**Data records**
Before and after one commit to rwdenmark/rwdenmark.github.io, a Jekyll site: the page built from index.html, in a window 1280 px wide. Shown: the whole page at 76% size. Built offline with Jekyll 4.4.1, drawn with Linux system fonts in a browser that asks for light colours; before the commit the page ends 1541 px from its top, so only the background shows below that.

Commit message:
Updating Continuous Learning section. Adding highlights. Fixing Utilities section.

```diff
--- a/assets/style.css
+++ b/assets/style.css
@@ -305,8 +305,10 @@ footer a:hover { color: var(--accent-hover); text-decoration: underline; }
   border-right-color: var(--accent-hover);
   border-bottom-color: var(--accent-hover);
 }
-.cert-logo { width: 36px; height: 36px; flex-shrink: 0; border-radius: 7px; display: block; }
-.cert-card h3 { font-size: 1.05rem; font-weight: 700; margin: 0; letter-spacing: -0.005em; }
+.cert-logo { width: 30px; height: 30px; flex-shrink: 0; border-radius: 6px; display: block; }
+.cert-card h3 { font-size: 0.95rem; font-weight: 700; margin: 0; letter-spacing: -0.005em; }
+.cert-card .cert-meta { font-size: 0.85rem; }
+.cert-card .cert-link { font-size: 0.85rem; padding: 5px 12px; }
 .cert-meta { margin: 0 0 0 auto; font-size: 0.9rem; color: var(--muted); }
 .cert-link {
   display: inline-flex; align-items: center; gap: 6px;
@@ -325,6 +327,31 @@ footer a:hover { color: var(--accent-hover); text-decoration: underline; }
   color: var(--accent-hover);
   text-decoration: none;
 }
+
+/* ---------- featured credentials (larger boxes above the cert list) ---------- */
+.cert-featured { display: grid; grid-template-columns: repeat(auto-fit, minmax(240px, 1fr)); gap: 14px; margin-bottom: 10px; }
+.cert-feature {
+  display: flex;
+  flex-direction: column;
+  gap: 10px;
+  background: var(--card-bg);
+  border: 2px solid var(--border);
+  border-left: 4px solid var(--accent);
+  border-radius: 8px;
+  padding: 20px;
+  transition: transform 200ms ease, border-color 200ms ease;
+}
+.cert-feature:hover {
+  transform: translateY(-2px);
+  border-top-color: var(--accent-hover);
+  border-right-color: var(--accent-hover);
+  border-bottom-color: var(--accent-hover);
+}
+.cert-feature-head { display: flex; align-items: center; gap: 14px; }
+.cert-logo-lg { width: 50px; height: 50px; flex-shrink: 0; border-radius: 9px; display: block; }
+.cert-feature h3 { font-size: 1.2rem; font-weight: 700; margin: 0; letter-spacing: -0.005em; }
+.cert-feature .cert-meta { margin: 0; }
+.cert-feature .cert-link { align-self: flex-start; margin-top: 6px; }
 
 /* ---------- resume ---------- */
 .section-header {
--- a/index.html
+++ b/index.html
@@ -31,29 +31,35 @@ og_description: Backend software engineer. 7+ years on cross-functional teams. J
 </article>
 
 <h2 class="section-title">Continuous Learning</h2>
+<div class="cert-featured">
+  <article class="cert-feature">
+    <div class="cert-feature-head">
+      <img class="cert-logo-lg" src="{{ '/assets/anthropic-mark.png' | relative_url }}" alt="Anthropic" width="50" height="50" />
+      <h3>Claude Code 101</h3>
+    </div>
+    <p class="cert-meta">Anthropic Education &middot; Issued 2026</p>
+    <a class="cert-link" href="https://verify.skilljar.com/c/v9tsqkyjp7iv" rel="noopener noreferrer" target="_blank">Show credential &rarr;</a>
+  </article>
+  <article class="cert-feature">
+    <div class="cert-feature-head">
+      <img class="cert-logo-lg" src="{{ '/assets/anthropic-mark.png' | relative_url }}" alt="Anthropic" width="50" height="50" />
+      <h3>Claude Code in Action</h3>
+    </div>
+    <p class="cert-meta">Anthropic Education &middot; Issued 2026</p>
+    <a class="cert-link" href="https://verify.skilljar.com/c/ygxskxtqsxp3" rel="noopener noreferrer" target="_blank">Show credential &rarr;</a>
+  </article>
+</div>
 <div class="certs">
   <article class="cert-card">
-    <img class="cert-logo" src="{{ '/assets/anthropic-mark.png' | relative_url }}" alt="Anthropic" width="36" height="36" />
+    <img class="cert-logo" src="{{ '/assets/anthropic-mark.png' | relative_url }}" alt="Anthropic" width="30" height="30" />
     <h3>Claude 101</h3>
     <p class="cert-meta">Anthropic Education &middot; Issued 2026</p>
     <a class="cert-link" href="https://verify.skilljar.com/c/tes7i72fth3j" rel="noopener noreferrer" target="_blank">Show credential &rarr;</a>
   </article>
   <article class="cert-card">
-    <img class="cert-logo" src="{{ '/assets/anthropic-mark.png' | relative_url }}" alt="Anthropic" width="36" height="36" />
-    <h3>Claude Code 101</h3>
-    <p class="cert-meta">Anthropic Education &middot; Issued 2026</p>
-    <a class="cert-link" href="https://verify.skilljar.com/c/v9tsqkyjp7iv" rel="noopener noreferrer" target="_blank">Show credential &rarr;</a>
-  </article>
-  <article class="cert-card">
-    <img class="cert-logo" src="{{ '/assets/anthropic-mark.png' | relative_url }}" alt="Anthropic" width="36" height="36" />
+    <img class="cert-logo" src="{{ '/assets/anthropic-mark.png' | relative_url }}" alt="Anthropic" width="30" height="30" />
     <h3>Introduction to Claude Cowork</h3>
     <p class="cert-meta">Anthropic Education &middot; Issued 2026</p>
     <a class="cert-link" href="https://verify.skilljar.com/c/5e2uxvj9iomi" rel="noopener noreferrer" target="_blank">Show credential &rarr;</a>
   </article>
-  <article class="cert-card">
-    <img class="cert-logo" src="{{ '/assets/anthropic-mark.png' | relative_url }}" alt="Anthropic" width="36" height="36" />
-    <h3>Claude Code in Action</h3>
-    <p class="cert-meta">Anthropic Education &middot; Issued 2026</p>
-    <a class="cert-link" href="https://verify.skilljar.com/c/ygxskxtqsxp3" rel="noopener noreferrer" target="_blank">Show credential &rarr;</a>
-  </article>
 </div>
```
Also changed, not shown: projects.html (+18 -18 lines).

**Exercise instructions**
Wherever the word "html" appears in a line of the data, copy that line.

**Written reply**
Before and after one commit to rwdenmark/rwdenmark.github.io, a Jekyll site: the page built from index.html, in a window 1280 px wide. Shown: the whole page at 76% size. Built offline with Jekyll 4.4.1, drawn with Linux system fonts in a browser that asks for light colours; before the commit the page ends 1541 px from its top, so only the background shows below that.
--- a/index.html
+++ b/index.html
Also changed, not shown: projects.html (+18 -18 lines).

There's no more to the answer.